Caring About Strangers

“Do not forget to entertain strangers, for by so doing some have unwittingly entertained angels” (Heb 13:2).

Had an angel over for dinner lately? Abram and Lot, almost certainly those referred to in this verse, surely had no idea that morning who would show up at their doors. And the writer’s point is this: we don’t either. One thing we do know.
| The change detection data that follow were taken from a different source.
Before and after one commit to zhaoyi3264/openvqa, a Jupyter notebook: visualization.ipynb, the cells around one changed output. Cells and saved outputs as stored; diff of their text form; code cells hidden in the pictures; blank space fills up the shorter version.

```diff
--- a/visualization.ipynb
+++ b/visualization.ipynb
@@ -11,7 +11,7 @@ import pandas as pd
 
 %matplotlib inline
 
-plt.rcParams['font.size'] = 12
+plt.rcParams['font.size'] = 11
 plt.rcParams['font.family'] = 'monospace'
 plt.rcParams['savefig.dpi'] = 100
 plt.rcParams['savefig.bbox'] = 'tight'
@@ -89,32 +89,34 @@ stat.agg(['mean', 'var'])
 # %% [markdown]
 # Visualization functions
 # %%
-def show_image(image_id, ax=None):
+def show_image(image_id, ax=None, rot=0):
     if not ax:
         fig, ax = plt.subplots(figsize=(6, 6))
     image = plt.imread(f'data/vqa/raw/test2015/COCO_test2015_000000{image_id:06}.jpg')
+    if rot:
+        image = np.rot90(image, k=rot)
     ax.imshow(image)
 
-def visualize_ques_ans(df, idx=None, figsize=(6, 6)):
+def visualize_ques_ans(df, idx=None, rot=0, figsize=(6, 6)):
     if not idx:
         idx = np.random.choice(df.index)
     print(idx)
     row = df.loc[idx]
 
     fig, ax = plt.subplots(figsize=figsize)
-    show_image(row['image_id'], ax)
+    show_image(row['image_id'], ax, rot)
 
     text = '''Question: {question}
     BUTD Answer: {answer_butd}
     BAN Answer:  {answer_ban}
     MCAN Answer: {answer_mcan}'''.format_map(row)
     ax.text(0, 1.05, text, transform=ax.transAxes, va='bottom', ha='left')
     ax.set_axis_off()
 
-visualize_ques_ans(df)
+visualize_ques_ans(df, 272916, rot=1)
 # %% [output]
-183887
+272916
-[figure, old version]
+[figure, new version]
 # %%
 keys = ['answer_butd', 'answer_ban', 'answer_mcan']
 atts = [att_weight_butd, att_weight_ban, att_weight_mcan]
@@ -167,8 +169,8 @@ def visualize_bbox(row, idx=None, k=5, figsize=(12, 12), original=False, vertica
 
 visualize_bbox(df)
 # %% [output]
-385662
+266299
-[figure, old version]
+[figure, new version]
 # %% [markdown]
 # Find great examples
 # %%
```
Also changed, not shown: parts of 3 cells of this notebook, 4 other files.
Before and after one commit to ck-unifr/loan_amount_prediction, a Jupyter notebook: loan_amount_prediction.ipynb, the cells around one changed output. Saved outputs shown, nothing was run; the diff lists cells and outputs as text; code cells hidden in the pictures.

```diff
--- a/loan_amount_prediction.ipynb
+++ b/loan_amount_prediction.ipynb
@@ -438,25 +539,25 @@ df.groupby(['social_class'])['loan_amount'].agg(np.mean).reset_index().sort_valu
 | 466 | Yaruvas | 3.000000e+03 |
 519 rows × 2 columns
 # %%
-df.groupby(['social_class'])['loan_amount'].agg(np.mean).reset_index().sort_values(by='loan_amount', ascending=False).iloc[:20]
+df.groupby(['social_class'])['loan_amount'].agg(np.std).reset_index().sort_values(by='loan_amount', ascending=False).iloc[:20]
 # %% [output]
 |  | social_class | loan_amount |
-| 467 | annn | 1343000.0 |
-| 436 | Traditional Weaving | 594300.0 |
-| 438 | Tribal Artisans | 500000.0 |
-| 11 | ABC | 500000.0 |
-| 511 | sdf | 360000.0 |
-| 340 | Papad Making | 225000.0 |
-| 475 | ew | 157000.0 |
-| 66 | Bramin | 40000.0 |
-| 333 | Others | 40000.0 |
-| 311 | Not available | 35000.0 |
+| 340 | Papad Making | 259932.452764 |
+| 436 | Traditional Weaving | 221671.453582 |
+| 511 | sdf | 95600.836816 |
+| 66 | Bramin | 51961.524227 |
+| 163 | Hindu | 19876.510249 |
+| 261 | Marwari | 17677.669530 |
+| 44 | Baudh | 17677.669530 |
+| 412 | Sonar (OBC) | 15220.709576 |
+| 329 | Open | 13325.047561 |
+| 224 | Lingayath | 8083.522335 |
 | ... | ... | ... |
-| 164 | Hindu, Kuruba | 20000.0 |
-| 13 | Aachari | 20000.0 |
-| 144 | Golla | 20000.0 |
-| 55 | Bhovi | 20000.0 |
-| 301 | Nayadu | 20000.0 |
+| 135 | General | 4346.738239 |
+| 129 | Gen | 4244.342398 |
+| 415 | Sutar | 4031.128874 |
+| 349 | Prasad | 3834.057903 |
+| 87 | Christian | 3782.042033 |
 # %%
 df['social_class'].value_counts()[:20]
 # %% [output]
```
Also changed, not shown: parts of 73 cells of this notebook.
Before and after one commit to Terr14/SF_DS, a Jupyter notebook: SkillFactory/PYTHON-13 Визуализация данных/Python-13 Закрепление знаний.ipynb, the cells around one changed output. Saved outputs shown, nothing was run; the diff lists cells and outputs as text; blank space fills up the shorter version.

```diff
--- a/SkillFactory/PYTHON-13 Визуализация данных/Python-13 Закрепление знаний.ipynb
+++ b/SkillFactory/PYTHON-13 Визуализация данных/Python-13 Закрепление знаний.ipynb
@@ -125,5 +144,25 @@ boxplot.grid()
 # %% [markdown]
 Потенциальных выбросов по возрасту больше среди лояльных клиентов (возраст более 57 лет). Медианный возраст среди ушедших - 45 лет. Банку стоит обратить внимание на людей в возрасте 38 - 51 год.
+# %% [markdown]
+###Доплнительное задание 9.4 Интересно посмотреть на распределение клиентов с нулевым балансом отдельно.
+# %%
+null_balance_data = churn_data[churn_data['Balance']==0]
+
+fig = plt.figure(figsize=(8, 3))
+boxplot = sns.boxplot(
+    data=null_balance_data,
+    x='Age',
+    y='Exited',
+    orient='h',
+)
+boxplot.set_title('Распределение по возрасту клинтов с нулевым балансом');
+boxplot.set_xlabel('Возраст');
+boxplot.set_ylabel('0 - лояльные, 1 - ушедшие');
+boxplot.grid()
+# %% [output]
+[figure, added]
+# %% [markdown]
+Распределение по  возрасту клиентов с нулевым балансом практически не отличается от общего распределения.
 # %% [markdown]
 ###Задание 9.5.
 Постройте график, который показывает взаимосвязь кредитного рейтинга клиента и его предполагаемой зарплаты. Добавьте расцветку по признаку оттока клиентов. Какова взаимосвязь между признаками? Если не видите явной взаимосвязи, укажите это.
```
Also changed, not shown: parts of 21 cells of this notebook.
There are more “strangers” in the West than ever before—millions of them.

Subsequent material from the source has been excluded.